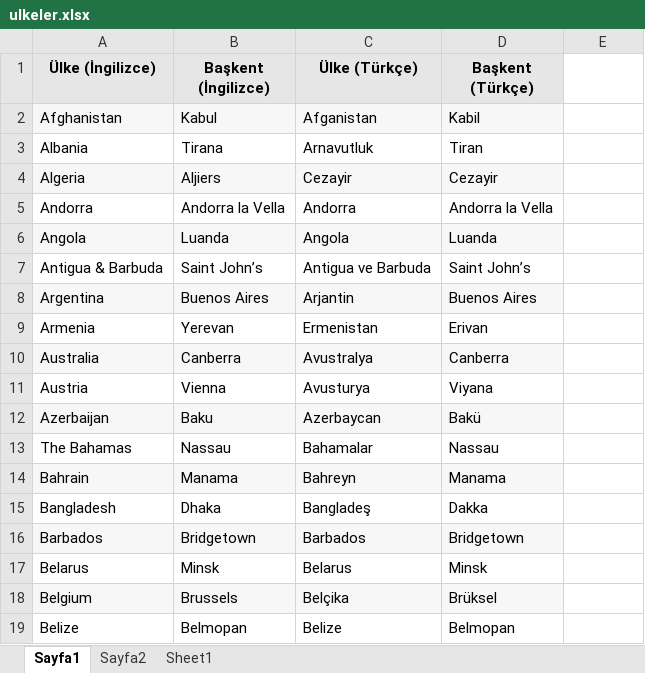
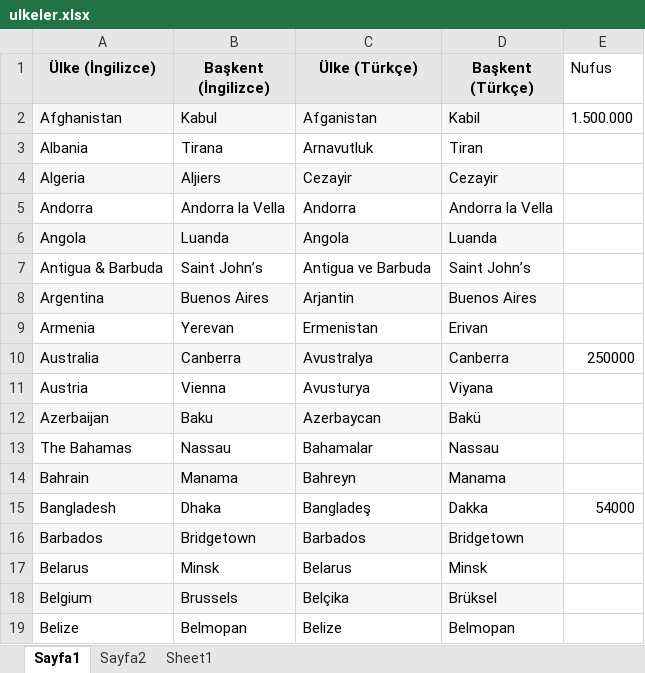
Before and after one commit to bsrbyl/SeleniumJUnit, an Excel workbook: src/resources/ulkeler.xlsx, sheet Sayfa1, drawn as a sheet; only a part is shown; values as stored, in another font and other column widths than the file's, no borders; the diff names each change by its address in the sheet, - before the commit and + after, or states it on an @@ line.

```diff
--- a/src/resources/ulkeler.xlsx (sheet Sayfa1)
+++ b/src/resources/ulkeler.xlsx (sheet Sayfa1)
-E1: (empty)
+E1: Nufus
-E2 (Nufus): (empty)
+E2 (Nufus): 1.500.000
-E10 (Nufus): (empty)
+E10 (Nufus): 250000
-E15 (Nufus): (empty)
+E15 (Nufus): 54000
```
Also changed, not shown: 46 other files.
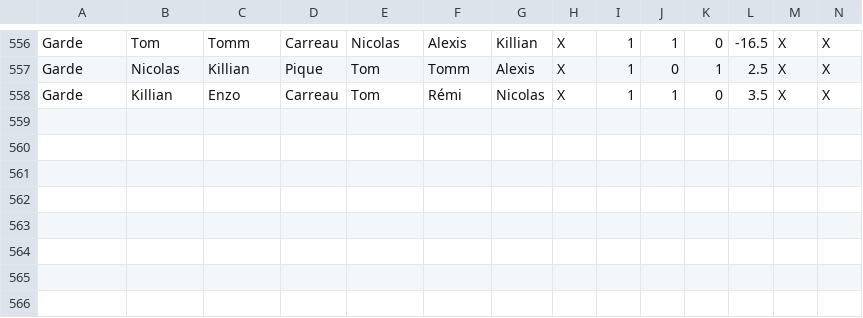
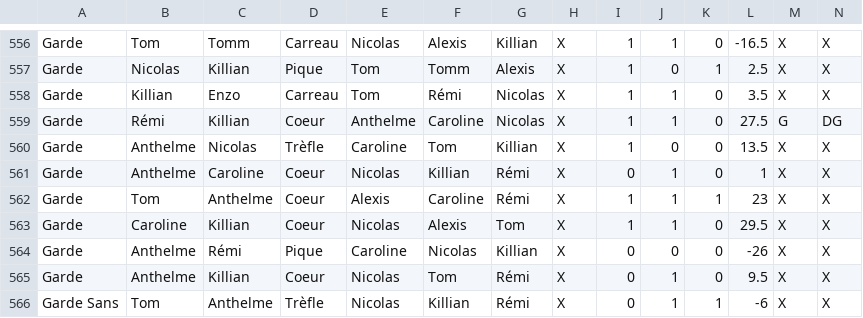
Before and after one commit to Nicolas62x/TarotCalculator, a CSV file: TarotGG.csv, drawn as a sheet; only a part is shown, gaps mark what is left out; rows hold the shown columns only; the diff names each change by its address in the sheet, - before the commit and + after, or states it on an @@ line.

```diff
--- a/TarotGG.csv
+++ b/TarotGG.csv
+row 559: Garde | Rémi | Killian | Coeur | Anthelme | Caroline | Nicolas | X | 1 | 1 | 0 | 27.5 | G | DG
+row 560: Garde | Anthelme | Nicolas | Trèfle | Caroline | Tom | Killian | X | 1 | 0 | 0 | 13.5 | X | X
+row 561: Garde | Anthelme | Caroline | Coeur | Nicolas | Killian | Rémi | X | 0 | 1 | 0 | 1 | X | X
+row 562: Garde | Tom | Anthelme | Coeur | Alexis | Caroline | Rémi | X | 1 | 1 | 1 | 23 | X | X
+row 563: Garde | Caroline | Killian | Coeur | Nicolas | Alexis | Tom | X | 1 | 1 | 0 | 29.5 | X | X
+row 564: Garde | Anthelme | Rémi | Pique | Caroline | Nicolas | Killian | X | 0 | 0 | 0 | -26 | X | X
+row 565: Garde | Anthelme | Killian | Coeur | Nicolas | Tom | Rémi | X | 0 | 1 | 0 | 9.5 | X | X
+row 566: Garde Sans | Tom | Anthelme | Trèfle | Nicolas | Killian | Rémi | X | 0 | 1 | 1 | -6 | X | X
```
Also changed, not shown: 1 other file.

──────────────────────────────

**Work instruction**
Pull out every line holding "shown" from the records above, and copy it.

**Reply**
Before and after one commit to bsrbyl/SeleniumJUnit, an Excel workbook: src/resources/ulkeler.xlsx, sheet Sayfa1, drawn as a sheet; only a part is shown; values as stored, in another font and other column widths than the file's, no borders; the diff names each change by its address in the sheet, - before the commit and + after, or states it on an @@ line.
Also changed, not shown: 46 other files.
Before and after one commit to Nicolas62x/TarotCalculator, a CSV file: TarotGG.csv, drawn as a sheet; only a part is shown, gaps mark what is left out; rows hold the shown columns only; the diff names each change by its address in the sheet, - before the commit and + after, or states it on an @@ line.
Also changed, not shown: 1 other file.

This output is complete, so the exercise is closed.